Was that challenging? I’m sure whomever you talk to, they might have their own version of it, but I didn’t have an issue with it—I didn’t have that karma in this lifetime with that man. We were just doing the work together. There were some of the women, like his first wife that started his first family with him—she didn’t really sign up for him taking on 13 other women. I’m sure with some of the other women there were issues, but there wasn’t anything that wasn’t honored or respected and worked out. That was a very high priority in our thought patterns: the concept of working out threads with each other and incarnations of many lifetimes and being as clear as possible. He was really big on what this next golden age was about, and you had to be as clear as possible to step into it, which means you couldn’t bring all the old crap with you.
What were the foundations of Father Yod’s belief system? We took from everything. We took from every religion. We took from past lives. We took from the mystery teachings. We took from the yogis. We took from the Buddha. We took from whatever made sense and worked to us and distilled it into our own uniqueness. There is one concept that I do want to tell you about because many people do say, Well, how did you see him as god? That’s very confusing to a lot of people, but to us it was not confusing because we saw each other as god. We saw the god and goddess in each of us at a time when that concept wasn’t really popular, or it was misunderstood. That’s how we saw Father, and that’s how he tried to get us to see each other, and that was our evolution from being just a human to a spiritual being.
Was there ever the sense that the Family’s belief system might expand beyond the original community and become a wider movement? We would not have extended beyond our community, because we were what we were, and it was a circumvent force. It was not something you could go off on your own and still be part of. That started becoming the issue toward the end, and that was basically when Father Yod had talked several times about dispersing the family, because it had gone beyond being manageable— especially when we sold The Source and moved. It was like we didn’t really have that golden egg anymore that supported us, so when everybody had to start thinking about going out and working, that was really a horrible time. Because when we left LA, nobody gave us an opportunity to start another restaurant or get grounding anywhere. When we came to Hawaii, they thought we were somewhat like the Manson family. They just weren’t ready for who we were, and we never even thought that anybody would think that about us because we’d lived in LA for so long—we were like the darlings of LA. [But when we came to Hawaii], we were intimidating. We weren’t exactly hippies. That basically started [Father Yod’s] journey—all he really wanted to do was find some land where we could live by ourselves and be self-sufficient, but that just didn’t work out.
How was it readjusting to everyday life after Father Yod passed away? I don’t think anybody had a clear vision, because we had absolutely no idea what we were going to do or how we were going to do it. We were put back into a world that we thought we were never going to have to go back to in a way that we never thought we were going to have to do. We thought we were going to live together the rest of our lives and have that life.
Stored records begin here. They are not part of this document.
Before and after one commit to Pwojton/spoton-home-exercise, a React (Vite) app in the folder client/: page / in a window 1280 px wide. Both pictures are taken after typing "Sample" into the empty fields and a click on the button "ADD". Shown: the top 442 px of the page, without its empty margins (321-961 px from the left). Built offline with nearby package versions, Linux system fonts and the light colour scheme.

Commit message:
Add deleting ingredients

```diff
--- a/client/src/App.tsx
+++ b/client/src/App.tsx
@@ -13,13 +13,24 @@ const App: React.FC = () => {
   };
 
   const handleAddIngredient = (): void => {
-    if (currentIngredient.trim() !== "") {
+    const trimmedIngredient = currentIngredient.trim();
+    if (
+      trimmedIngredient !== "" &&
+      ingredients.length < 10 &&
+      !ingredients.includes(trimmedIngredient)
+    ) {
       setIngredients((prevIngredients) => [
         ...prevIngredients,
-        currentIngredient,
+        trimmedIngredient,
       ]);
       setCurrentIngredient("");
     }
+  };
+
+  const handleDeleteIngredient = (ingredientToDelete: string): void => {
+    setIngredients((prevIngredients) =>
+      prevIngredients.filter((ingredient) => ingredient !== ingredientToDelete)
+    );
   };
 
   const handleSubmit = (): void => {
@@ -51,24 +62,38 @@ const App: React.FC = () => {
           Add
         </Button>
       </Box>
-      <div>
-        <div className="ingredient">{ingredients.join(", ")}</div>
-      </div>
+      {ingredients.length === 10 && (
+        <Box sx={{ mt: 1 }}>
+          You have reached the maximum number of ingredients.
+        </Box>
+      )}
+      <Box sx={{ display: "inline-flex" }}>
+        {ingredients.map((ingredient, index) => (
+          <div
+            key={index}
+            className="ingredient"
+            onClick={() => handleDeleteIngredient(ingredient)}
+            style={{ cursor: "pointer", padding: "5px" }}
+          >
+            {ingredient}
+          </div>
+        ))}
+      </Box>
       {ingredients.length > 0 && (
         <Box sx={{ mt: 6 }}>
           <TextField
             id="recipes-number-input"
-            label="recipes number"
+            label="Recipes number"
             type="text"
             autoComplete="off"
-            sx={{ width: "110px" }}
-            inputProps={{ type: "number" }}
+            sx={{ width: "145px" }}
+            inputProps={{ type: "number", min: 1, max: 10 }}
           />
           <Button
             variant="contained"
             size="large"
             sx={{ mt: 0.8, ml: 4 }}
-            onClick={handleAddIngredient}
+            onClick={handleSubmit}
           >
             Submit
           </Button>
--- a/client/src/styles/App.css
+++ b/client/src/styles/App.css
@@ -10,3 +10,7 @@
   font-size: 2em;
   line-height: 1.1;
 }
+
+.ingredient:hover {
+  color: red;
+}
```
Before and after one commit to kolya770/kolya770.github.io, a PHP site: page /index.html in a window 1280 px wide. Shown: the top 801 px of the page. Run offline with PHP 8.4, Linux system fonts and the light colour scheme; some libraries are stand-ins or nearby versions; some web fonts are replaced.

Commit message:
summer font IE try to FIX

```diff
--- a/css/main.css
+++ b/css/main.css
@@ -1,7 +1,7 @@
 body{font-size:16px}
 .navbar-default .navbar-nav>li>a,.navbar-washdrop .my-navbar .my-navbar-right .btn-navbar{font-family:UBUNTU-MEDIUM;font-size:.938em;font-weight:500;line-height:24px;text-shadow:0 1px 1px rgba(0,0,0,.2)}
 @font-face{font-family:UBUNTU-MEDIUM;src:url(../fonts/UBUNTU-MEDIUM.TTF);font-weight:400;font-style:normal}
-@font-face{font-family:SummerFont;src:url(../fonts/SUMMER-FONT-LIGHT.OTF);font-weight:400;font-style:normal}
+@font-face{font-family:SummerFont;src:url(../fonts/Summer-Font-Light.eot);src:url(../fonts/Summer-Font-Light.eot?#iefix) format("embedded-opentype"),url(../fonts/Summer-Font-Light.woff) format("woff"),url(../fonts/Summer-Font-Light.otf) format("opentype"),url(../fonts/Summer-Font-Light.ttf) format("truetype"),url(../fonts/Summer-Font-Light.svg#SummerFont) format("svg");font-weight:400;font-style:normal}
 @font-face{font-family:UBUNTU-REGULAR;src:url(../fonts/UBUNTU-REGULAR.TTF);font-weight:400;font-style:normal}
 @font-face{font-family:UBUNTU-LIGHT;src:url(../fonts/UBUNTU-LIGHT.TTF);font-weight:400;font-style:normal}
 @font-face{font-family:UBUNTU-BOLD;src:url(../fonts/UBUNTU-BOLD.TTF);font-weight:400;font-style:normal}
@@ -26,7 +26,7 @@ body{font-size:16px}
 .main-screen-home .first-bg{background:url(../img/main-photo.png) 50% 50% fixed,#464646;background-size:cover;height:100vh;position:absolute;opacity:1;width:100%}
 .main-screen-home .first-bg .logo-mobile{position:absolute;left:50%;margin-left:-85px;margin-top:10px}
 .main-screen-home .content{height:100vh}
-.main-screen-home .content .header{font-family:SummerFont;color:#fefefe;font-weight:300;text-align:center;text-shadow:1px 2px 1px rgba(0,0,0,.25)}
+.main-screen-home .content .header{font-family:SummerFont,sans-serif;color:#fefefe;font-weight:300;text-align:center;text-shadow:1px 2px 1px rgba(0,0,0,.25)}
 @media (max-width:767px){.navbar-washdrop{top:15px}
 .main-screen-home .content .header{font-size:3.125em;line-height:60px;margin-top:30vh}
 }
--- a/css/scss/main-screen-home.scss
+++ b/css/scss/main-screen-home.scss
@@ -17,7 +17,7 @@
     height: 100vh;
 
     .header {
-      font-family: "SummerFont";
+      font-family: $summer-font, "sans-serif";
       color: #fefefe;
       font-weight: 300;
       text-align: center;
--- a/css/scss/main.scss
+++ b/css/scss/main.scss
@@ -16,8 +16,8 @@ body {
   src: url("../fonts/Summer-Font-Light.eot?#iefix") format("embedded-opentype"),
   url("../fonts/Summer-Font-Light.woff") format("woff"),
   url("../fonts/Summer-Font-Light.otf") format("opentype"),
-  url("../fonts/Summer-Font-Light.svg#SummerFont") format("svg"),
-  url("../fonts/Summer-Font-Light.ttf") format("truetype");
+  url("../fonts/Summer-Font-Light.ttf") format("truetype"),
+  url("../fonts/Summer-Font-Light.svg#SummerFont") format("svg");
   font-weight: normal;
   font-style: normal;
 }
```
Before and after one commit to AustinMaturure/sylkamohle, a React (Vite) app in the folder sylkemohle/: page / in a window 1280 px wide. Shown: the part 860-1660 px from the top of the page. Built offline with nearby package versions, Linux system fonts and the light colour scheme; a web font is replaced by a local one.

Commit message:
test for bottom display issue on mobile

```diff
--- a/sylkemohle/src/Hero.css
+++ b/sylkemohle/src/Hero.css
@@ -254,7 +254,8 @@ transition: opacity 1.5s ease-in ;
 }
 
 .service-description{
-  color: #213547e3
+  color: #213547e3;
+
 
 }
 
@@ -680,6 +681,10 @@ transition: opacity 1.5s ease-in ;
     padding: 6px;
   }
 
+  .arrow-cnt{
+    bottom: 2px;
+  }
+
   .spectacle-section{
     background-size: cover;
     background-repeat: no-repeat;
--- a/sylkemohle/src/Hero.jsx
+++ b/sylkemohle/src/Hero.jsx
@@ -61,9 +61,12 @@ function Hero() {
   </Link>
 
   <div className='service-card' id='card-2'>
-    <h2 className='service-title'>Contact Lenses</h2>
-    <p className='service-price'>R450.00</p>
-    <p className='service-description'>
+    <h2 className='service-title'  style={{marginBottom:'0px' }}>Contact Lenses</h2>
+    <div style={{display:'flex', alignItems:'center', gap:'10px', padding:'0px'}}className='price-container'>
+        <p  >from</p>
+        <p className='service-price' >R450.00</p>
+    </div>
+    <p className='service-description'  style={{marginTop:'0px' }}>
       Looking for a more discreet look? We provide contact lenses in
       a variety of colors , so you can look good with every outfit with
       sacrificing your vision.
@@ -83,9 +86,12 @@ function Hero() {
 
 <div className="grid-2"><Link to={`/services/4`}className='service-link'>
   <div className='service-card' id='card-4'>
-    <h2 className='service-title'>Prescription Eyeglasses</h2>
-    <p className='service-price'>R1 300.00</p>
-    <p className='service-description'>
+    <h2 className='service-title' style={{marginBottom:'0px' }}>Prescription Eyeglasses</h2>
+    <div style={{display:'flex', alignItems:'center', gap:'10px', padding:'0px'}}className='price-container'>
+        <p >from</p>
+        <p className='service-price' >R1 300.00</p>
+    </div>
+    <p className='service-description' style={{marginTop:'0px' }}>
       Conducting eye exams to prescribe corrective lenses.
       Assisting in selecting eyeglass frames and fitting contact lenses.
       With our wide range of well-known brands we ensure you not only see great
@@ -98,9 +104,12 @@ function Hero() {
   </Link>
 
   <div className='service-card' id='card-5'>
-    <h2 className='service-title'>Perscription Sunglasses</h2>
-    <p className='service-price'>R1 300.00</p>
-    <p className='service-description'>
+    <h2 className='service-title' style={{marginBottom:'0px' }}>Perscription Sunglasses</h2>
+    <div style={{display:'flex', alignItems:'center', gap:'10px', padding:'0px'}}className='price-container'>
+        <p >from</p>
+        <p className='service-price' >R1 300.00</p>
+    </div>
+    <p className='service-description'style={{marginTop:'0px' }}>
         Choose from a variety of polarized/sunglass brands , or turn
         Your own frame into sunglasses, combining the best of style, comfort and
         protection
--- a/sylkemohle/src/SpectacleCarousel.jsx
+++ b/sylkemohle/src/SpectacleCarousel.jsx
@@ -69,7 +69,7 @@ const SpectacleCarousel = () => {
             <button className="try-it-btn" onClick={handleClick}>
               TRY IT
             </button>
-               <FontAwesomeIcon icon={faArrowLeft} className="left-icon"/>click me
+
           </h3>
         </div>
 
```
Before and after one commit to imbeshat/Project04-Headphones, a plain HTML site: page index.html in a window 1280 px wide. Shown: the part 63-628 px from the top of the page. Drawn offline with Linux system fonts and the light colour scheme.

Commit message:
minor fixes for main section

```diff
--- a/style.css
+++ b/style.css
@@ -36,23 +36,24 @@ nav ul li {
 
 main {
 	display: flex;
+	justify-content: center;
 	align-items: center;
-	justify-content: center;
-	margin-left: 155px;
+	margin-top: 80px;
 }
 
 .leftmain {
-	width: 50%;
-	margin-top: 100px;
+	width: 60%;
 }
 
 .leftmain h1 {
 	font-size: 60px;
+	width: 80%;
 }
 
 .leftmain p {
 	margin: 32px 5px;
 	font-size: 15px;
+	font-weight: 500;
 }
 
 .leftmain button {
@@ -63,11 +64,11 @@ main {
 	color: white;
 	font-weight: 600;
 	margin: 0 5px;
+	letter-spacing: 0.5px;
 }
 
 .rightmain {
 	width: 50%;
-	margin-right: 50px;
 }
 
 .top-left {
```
I think these last 40 years we’ve just all been processing our own path, and we’re still trying to figure out how we want it.